|Presidential guard soldiers are seen on the grounds of the Laico Hotel in Ouagadougou, Burkina Faso, Sept. 20, 2015|
This is not terribly surprising that the RSP does not want to disarm. It stepped down in exchange for the safety of its members and their families. Protestors are calling for leaders of the coup to be executed. One reason military governments are willing to negotiate their exit, as the RSP did, is because they can enforce conditions such as amnesty for the coup because the military holds weapons. Geddes notes that "Militaries can enforce compliance with amnesties and other deals, but only if they can make credible threats to respond with violence if the new government reneges."
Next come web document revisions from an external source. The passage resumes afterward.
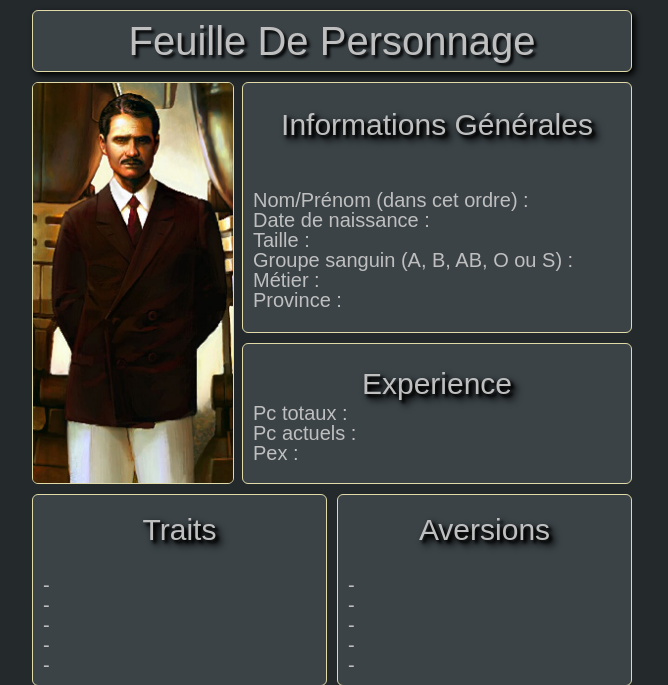
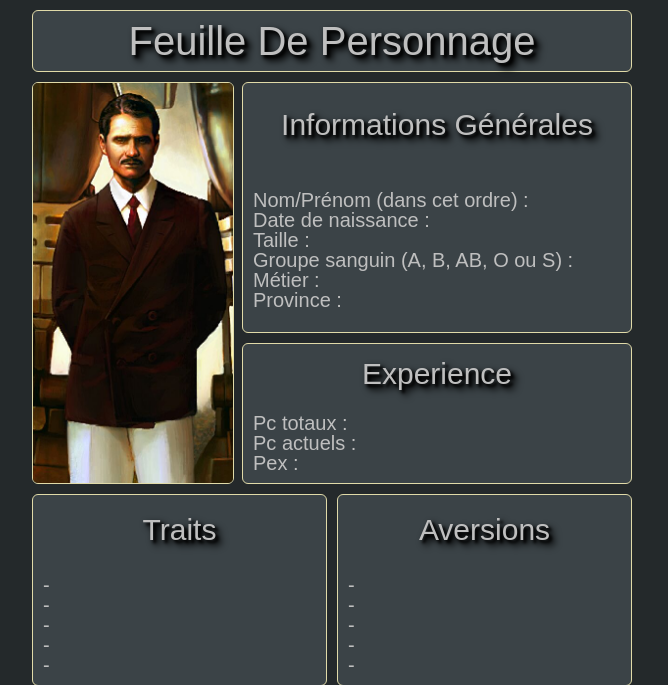
Before and after one commit to gaetan-denis/character_sheet-V2, a PHP site: page / in a window 1280 px wide. Shown: the top 685 px of the page, without its empty margins (308-976 px from the left). Run offline with PHP 8.4, Linux system fonts and the light colour scheme.

Commit message:
fix display error

```diff
--- a/styles/style.css
+++ b/styles/style.css
@@ -5,6 +5,8 @@ SCSS variable
 Tag Selector
 */
 h1 {
+  text-shadow: 3px 3px 3px black;
+  filter: drop-shadow(3px 3px 3px black);
   padding: 0.5rem 0;
   font-size: 2rem;
   text-transform: capitalize;
@@ -56,8 +58,6 @@ Class Selector
 }
 
 .header {
-  text-shadow: 3px 3px 3px black;
-  filter: drop-shadow(3px 3px 3px black);
   border: 1px solid #E0DAA8;
   background-color: #3b4347;
   border-radius: 6px;
@@ -92,7 +92,7 @@ Class Selector
   border-radius: 6px;
   display: flex;
   flex-direction: column;
-  justify-content: center;
+  justify-content: space-around;
   background-color: #3b4347;
   grid-row: 3/span 3;
 }
--- a/styles/style.scss
+++ b/styles/style.scss
@@ -10,6 +10,8 @@ Tag Selector
 */
 
 h1{
+    text-shadow : 3px 3px 3px black;
+    filter : drop-shadow(3px 3px 3px black);
     padding:  0.5rem 0;
     font-size: 2rem;
     text-transform: capitalize;
@@ -61,8 +63,7 @@ Class Selector
 }
 
 .header{
-    text-shadow : 3px 3px 3px black;
-    filter : drop-shadow(3px 3px 3px black);
+
     border : 1px solid $colorBorder;
     background-color: $colorDiv;
     border-radius:6px;
@@ -96,7 +97,7 @@ Class Selector
         border-radius:6px;
         display:flex;
         flex-direction: column;
-        justify-content: center;
+        justify-content: space-around;
         background-color: $colorDiv;
         grid-row: 3/ span 3;
     }
```
Also changed, not shown: 1 other file.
If the RSP disarms, it will be relying on the words of last week's agreement. Since the RSP, whose mission is to protect the president, instead overthrew the (interim) president and put him in prison, they likely put little stock in the constraints of mere words.